Word studies include: “rose up”, under the “thigh”, the number “ten”, and a rare accent mark used only three times in the Torah. Discussions include: Why would a master negotiator insist on paying full price for anything? Why was Abraham adamant that Isaac not be taken back to Ur? And what was at the heart of the servant’s methods that caused him to be such a clever matchmaker?

Download Torah Pearls Chayei Sarah

Subscribe to "Nehemia's Wall" Podcasts
YouTube | iTunes | Android | Google Play | Stitcher | TuneIn

Share This Teaching

Related Posts:
Prophet Pearls - Chayei Sarah (1 Kings 1:1-31)
Torah and Prophet Pearls

11 thoughts on “Torah Pearls #5 – Chayei Sarah (Genesis 23:1-25:18)

  1. In regards to paying the full price, if he would have got a deal, would that not possibly come back with idea of not really sealing the deal? It would in a sense keep a connection to the seller.

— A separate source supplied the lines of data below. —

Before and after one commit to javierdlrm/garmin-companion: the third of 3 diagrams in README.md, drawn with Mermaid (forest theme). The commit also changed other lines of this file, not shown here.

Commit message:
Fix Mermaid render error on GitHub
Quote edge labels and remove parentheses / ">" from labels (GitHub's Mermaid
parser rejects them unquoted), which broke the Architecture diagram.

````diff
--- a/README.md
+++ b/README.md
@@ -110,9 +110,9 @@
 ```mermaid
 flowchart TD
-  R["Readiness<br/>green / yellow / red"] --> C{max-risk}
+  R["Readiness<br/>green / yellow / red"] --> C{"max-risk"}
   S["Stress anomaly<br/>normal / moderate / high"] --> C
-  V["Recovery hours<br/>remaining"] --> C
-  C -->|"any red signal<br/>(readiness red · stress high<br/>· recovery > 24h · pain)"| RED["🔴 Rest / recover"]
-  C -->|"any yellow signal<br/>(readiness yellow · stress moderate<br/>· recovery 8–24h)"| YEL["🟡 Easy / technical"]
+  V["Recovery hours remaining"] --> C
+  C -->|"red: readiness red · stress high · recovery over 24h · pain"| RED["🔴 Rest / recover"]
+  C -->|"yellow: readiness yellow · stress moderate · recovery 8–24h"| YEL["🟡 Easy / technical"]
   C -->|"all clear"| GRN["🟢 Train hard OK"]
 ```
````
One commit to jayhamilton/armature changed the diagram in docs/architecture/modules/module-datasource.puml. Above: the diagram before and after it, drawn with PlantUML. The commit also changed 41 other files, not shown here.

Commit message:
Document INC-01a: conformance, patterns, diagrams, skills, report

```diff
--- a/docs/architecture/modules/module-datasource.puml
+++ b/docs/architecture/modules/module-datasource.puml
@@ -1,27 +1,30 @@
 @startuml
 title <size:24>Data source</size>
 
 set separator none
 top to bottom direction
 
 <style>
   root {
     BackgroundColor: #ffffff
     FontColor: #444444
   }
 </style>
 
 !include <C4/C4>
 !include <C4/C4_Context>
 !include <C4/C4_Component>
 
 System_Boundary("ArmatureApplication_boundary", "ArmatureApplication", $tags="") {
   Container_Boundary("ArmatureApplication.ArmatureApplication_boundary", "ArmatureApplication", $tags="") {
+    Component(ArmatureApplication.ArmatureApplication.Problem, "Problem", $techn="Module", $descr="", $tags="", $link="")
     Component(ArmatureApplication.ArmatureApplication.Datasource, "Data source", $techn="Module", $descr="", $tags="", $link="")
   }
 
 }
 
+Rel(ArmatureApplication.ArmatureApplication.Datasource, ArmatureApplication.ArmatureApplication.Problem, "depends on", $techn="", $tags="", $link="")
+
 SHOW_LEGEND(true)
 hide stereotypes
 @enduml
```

  2. According to Orthodox Judaism She was 3 years old and the water containers were coming up and down the well by magic.

  3. When Laban ran out to the well to meet the servant he said “Come in, O blessed of the LORD” (24:31). And then in verses 50-51 Laban again refers to “The LORD.”

    Are we to understand that Laban actually uses the name Yehovah? And if so, does that indicate that they already knew about the God of Abraham? Is it possible that in that region people were already worshipping Yehovah?

  4. I just can’t help but wonder if there is a link between the song and the portion… Que será, será
    Whatever will be, will be
    The future’s not ours to see
    Que será, será
    What will be, will be

    Read more: Doris Day – Whatever Will Be, Will Be Lyrics | MetroLyrics

  5. Reference Gen 24:63 and the word לָשׂוּחַ which Nehemia translated as pray and I think Jono said his translation said ‘meditate’. A few years ago I checked several types of dictionaries as well as a Talmud portion that discusses this verse. As I recall, לָשׂוּח means ‘to go for a walk’, perhaps not as strenuous as a hike. I think the Talmud takes the word לָשׂוּחַ and morphs it into שיח meaning ‘conversation’ and thus ‘prayer’. Perhaps the correct translation would be ‘And Issac went out for a walk…’

  6. Perhaps Eleazar did not go alone, 10 camels with men and gifts, you have to pay a bride price to the father, the nose ring and bracelets were betrothal gift for her; marks her as legaly married, so that’s why all the running; imagine what the entorage would look like to them with wealth. The days to say were to prepare her for consumation, most likely her time of neddah. Legality or proof of marriage was nose ring and bracelts (marriage certificate).

  7. In old England, when someone was caught lying, they cut a “knotch” out of their hand to brand them as untrustworthy. Before anyone could be a “witness” in court cases, they had to produce their right hand to prove they weren’t lying.

Please leave a comment.